We’re using biomass feedstocks like used cardboard and sawdust to make a new kind of PET. The technology represents a scientific breakthrough for the sector, and the Alliance aims to make it available to the entire food and beverage industry.

PepsiCo has just joined the Alliance. This is further proof of the importance of both this disruptive technology and the need to work together to move ahead quickly.

A New Plastics Economy

Nestlé is part of the New Plastics Economy, an initiative led by the Ellen MacArthur Foundation that brings together companies, cities, philanthropists, policymakers, academics, students, NGOs, and citizens to rethink the future of plastics, starting with packaging.

But existing waste management systems are plateauing in their ability to increase post-consumer collection of PET bottles. They also cannot guarantee a viable supply of high-quality r-PET.

Collection and recycling systems currently vary dramatically from city-to-city, country-to-country. We believe that only solutions that embrace the entire plastics value chain can make a real difference.

So, like many other companies in the bottled water industry we’re piloting schemes to improve plastic collection, and sharing what we find to assess their scale-up and replicability: from technical interventions like reverse vending machines, to building an extended producer responsibility system.

In the US, Nestlé Waters has invested USD 6m in the Closed Loop Fund, a pooled financing initiative among business, government and community partners to establish innovative business models around collection and recycling.

An even more radical approach is needed in South America, Africa and Asia, where the recycling infrastructure is limited. Much of the system is informal and can be hazardous, working on potentially toxic rubbish dumps.

bunch of water bottles in hands

Developing a viable business model around plastic collection is a key part of that circular economy. This is where industry can play a leading role, by working with policy makers and expert organizations to be part of the solution and create a system in which bottles are collected before they end up in landfill.

Nevertheless, even if we crack the conundrum of Bio-PET, or we manage to catalyze a shift to circular infrastructure, one missing link still remains: the consumer.

Educating and informing the public on what can be recycled and how they can play their part is the final part of closing the loop on the circular economy. This is why we run campaigns like R-Generation in Italy, Argentina, the UK and Thailand; and How2Recycle in the US.

Is a new life for plastics possible?

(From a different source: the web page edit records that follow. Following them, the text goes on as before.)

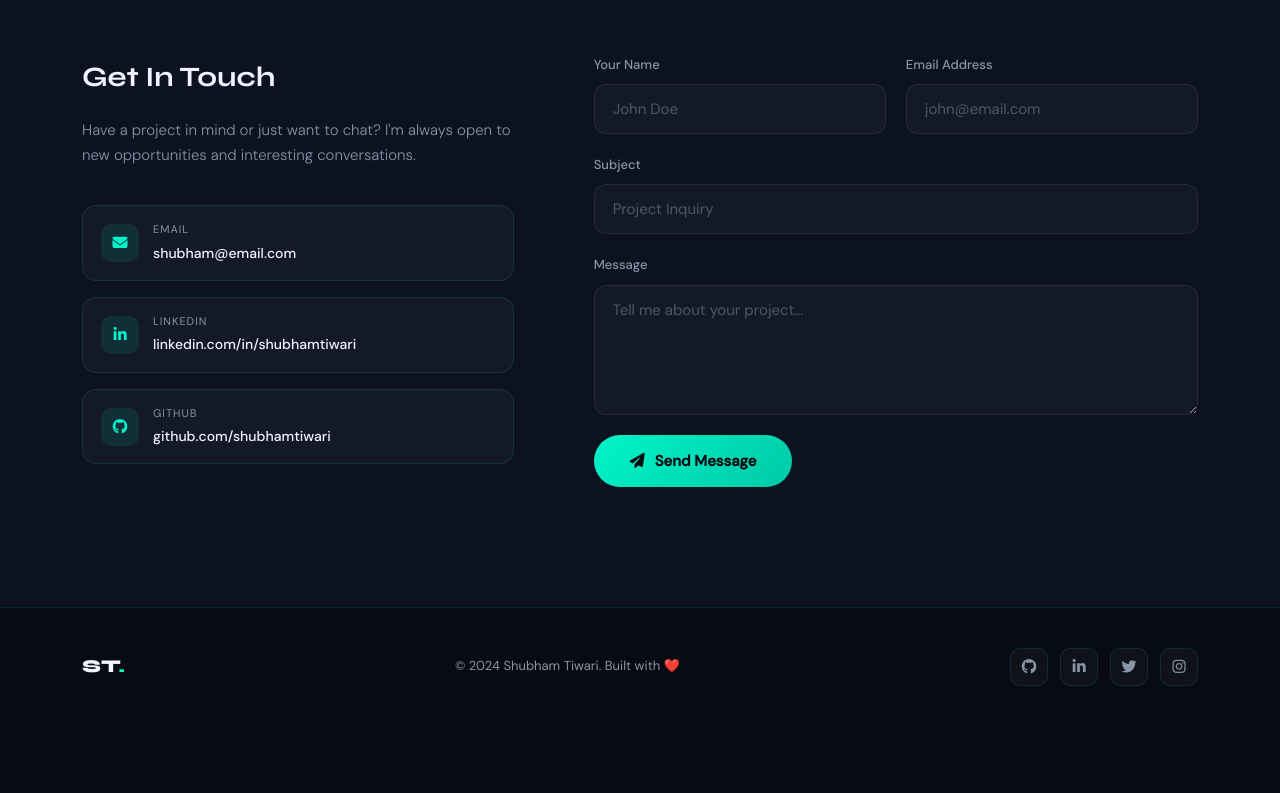
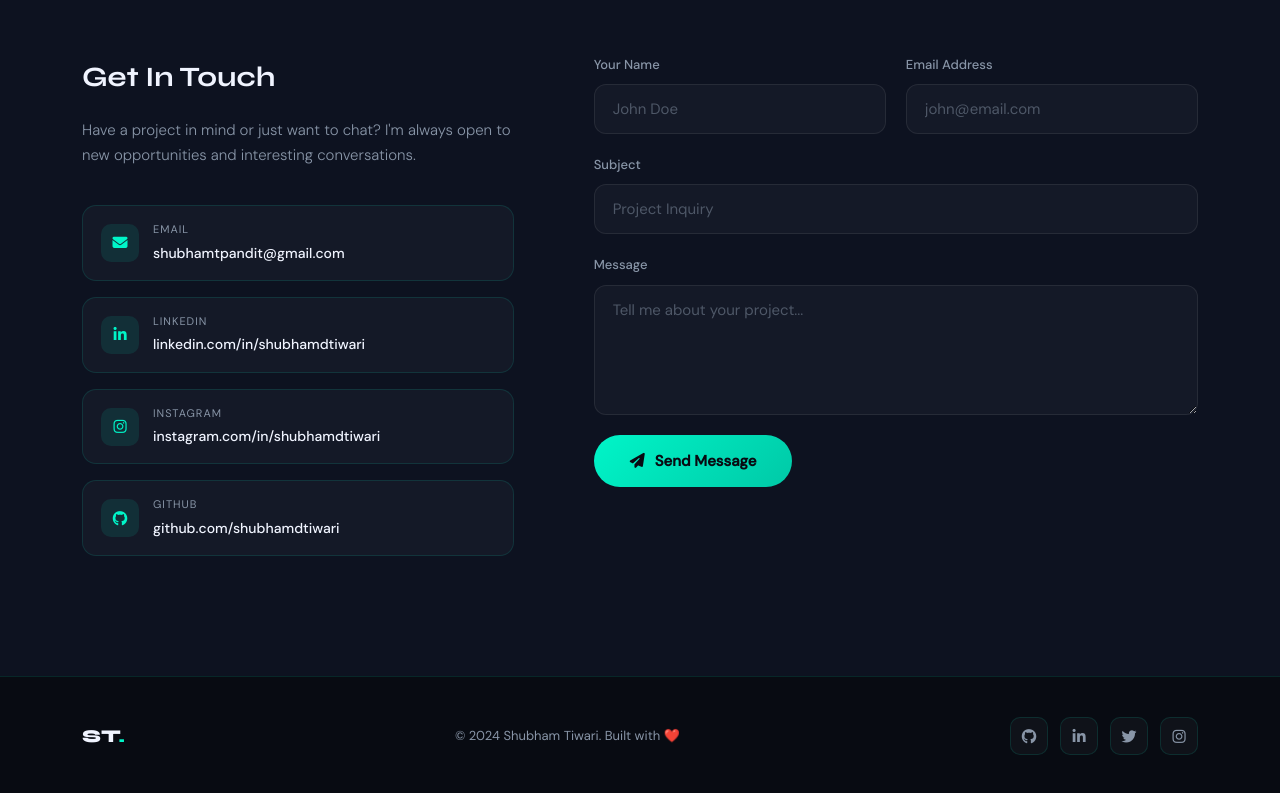
Before and after one commit to shubhamdtiwari/my_portfolio, a plain HTML site: page index.html in a window 1280 px wide. Shown: the part 4885-5678 px from the top of the page. Before the commit the page ends 5611 px from the top, so only its background shows below. Drawn offline with Linux system fonts and the light colour scheme; animation ran at ten frames a second.

Commit message:
Update index.html

```diff
--- a/index.html
+++ b/index.html
@@ -407,27 +407,36 @@
                 new opportunities and interesting conversations.
               </p>
               <div class="contact-links">
-                <a href="mailto:shubham@email.com" class="contact-link">
+                <a href="mailto:shubhamtpandit@gmail.com" class="contact-link">
                   <div class="link-icon"><i class="fas fa-envelope"></i></div>
                   <div class="link-text">
                     <span>Email</span>
-                    <span>shubham@email.com</span>
+                    <span>shubhamtpandit@gmail.com</span>
                   </div>
                 </a>
-                <a href="#" class="contact-link">
+                <a href="linkedin.com/in/shubhamdtiwari" class="contact-link">
                   <div class="link-icon">
                     <i class="fab fa-linkedin-in"></i>
                   </div>
                   <div class="link-text">
                     <span>LinkedIn</span>
-                    <span>linkedin.com/in/shubhamtiwari</span>
+                    <span>linkedin.com/in/shubhamdtiwari</span>
                   </div>
                 </a>
-                <a href="#" class="contact-link">
+                <a href="instagram.com/in/shubhamdtiwari" class="contact-link">
+                  <div class="link-icon">
+                    <i class="fab fa-instagram"></i>
+                  </div>
+                  <div class="link-text">
+                    <span>Instagram</span>
+                    <span>instagram.com/in/shubhamdtiwari</span>
+                  </div>
+                </a>
+                <a href="github.com/shubhamdtiwari" class="contact-link">
                   <div class="link-icon"><i class="fab fa-github"></i></div>
                   <div class="link-text">
                     <span>GitHub</span>
-                    <span>github.com/shubhamtiwari</span>
+                    <span>github.com/shubhamdtiwari</span>
                   </div>
                 </a>
               </div>
```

Plastic has been a victim of its own success. It’s production and consumption is already affecting each and every one of us, and it will go on affecting generations to come, even if we make radical changes today.

Our research and development teams are working to accelerate sustainable, plastic alternatives. Our sustainability team is helping to co-create recycling and reuse systems that work in each city and country. And our marketing teams are on board to valorize plastics in the eye of the consumer.

Coming together with all the industry players in a genuine spirit of innovation, partnership and urgency is our only option to ensure a sustainable future for us all.